Problem to work on:
Look for the word "variational" in the data below, and copy every line that holds it.

Start of Records for this task

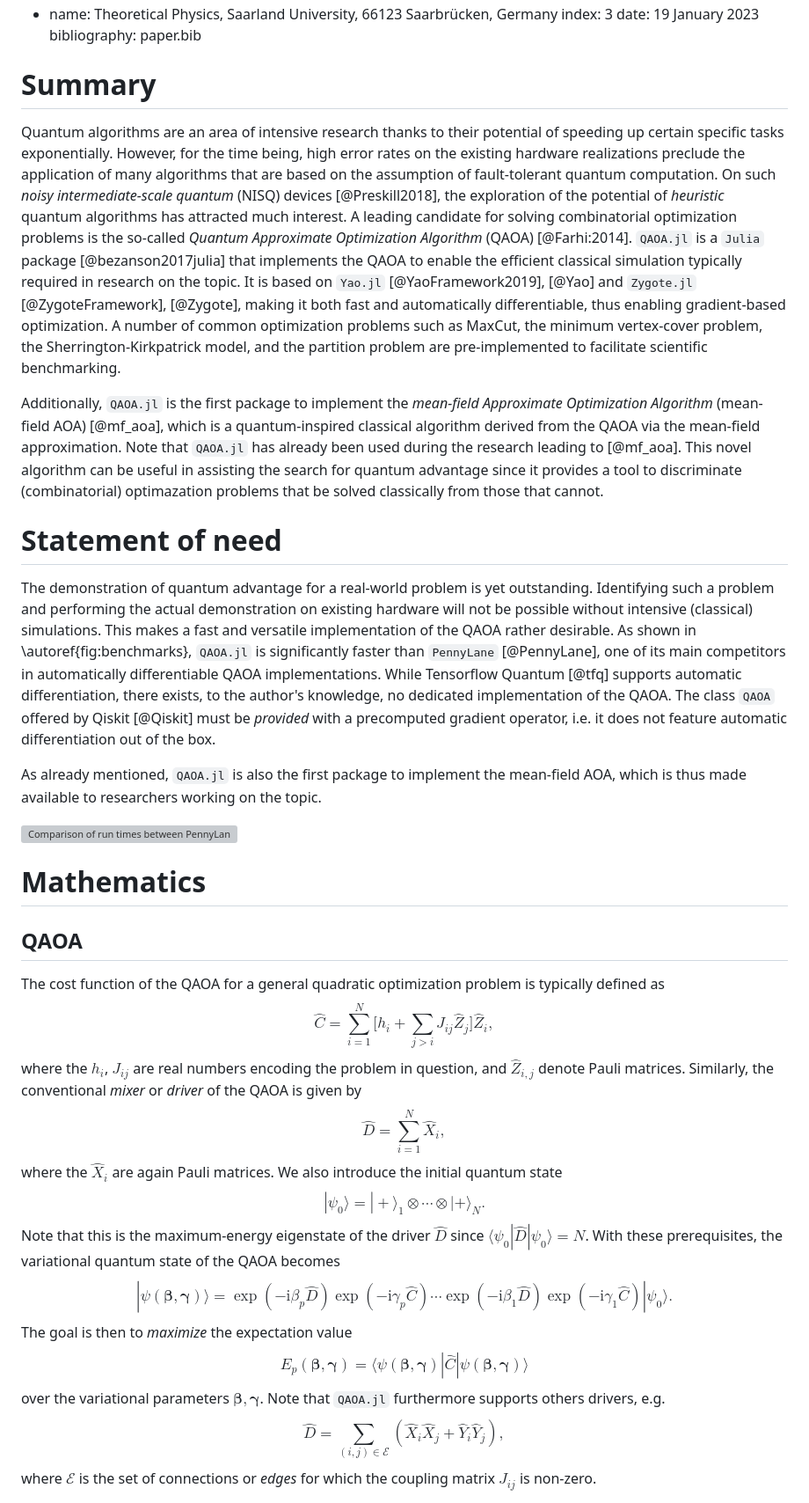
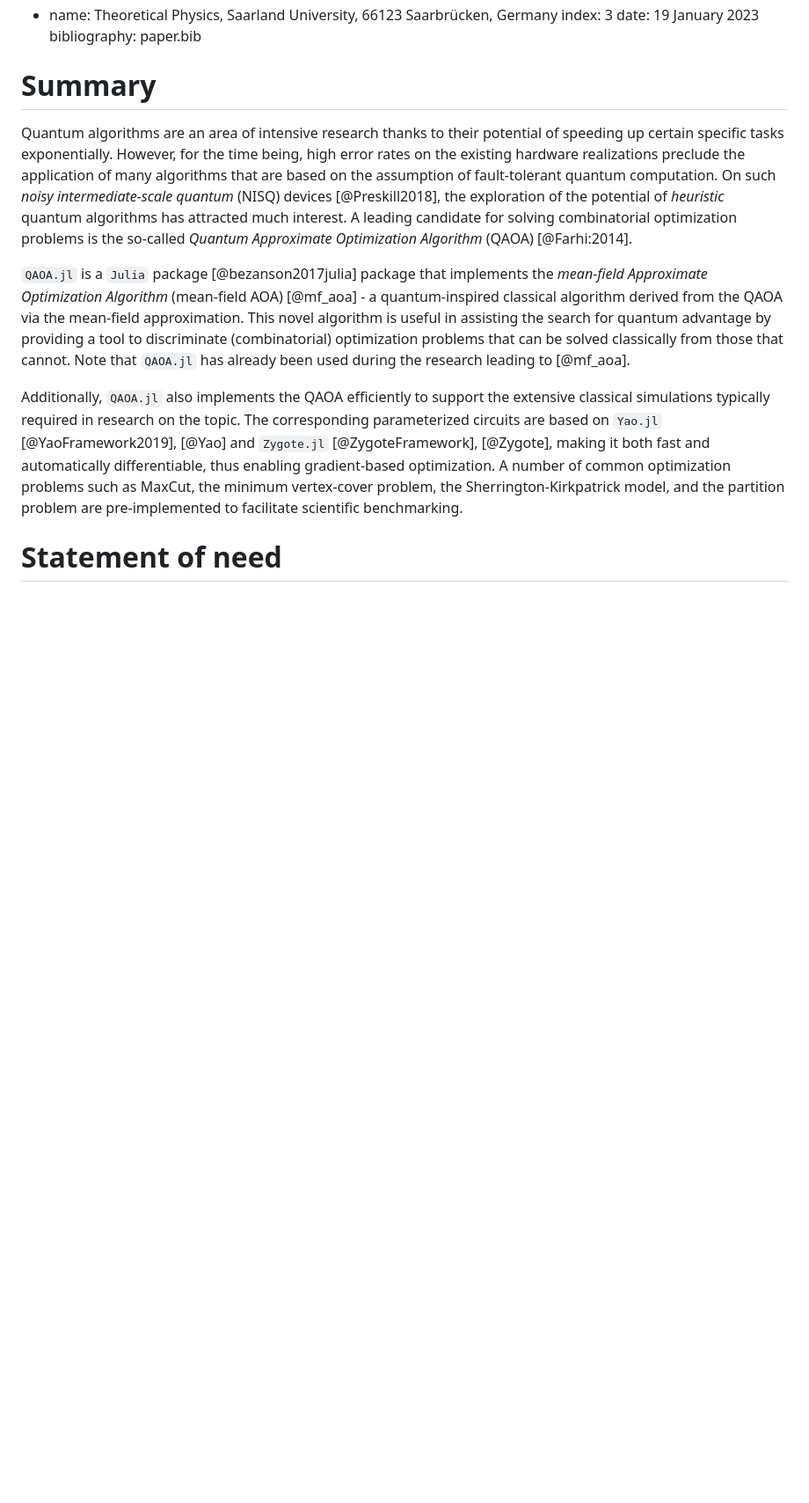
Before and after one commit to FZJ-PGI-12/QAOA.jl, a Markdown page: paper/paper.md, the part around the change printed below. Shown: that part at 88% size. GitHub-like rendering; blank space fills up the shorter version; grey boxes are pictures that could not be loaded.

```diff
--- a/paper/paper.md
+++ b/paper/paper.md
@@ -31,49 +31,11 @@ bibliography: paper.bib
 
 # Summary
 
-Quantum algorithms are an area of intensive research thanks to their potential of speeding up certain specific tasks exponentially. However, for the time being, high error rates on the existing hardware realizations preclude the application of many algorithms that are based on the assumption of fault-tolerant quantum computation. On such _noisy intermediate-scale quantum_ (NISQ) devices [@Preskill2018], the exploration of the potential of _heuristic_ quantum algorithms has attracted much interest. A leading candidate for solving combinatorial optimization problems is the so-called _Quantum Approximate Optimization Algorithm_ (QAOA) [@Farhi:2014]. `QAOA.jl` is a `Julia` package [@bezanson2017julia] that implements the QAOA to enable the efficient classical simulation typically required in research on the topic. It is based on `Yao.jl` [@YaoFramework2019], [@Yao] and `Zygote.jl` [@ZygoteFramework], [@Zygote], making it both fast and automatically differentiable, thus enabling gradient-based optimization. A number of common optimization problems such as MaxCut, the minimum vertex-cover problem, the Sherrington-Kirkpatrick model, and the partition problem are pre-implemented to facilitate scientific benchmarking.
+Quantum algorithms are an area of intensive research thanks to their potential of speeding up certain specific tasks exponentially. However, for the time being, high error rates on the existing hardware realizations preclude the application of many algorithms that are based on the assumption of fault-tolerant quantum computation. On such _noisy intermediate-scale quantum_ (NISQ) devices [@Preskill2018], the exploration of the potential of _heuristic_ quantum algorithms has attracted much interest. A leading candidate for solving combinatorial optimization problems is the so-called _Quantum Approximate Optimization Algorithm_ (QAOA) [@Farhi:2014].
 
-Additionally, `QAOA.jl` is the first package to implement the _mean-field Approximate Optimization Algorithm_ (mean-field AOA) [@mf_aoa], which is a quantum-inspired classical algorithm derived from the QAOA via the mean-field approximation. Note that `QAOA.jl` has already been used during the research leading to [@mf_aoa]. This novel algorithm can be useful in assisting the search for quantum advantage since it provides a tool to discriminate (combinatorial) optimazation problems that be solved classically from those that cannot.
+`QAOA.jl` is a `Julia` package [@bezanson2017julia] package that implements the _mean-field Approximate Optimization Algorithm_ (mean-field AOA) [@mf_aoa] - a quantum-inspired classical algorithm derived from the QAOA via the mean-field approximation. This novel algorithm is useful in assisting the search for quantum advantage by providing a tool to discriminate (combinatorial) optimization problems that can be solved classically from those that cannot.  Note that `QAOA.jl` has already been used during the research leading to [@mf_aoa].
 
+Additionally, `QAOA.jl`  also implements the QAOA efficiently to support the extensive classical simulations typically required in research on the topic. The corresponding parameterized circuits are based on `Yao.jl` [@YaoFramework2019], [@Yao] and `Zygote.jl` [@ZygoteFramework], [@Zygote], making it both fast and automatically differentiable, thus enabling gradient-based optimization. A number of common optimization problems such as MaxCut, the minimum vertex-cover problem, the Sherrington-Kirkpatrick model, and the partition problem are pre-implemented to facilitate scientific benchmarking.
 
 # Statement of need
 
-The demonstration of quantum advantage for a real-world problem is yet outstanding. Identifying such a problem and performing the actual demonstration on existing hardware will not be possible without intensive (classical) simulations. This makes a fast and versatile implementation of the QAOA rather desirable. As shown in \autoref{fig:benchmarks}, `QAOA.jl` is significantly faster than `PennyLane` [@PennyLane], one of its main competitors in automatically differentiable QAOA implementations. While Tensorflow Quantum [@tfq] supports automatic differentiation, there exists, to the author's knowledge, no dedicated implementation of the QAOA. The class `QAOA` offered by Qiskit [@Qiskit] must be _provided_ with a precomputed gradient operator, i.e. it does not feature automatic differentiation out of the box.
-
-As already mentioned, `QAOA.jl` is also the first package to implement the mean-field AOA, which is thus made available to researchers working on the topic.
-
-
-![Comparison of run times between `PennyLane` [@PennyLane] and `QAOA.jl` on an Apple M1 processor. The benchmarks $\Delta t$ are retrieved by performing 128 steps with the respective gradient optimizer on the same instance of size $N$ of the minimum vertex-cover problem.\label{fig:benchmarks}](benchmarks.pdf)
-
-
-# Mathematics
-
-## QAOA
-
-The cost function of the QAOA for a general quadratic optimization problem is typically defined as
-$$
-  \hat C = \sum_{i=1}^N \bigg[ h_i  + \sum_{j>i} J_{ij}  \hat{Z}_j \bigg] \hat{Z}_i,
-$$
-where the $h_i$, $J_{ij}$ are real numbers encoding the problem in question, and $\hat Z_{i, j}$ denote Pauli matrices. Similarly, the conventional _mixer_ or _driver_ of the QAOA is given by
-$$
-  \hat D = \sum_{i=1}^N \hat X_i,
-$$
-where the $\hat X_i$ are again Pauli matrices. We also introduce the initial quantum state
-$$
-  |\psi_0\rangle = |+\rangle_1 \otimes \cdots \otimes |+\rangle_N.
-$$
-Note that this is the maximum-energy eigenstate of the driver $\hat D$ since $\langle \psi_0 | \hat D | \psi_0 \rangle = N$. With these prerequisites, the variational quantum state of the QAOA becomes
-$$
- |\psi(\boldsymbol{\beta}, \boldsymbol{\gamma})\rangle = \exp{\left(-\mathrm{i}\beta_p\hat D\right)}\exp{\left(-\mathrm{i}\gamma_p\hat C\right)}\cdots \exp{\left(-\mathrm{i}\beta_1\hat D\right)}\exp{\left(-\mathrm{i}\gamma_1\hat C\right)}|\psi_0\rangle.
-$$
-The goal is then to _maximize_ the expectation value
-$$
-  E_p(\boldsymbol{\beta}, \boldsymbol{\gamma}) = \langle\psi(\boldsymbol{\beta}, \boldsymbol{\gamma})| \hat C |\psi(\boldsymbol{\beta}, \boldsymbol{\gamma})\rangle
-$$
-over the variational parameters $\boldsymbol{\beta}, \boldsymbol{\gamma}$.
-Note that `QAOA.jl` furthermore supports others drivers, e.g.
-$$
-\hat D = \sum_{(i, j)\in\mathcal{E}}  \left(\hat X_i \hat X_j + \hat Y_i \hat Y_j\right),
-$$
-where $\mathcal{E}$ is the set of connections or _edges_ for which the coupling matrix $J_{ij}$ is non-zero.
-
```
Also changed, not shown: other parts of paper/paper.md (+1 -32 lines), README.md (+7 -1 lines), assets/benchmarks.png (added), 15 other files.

End of Records for this task

Answer to this problem:
-Note that this is the maximum-energy eigenstate of the driver $\hat D$ since $\langle \psi_0 | \hat D | \psi_0 \rangle = N$. With these prerequisites, the variational quantum state of the QAOA becomes
-over the variational parameters $\boldsymbol{\beta}, \boldsymbol{\gamma}$.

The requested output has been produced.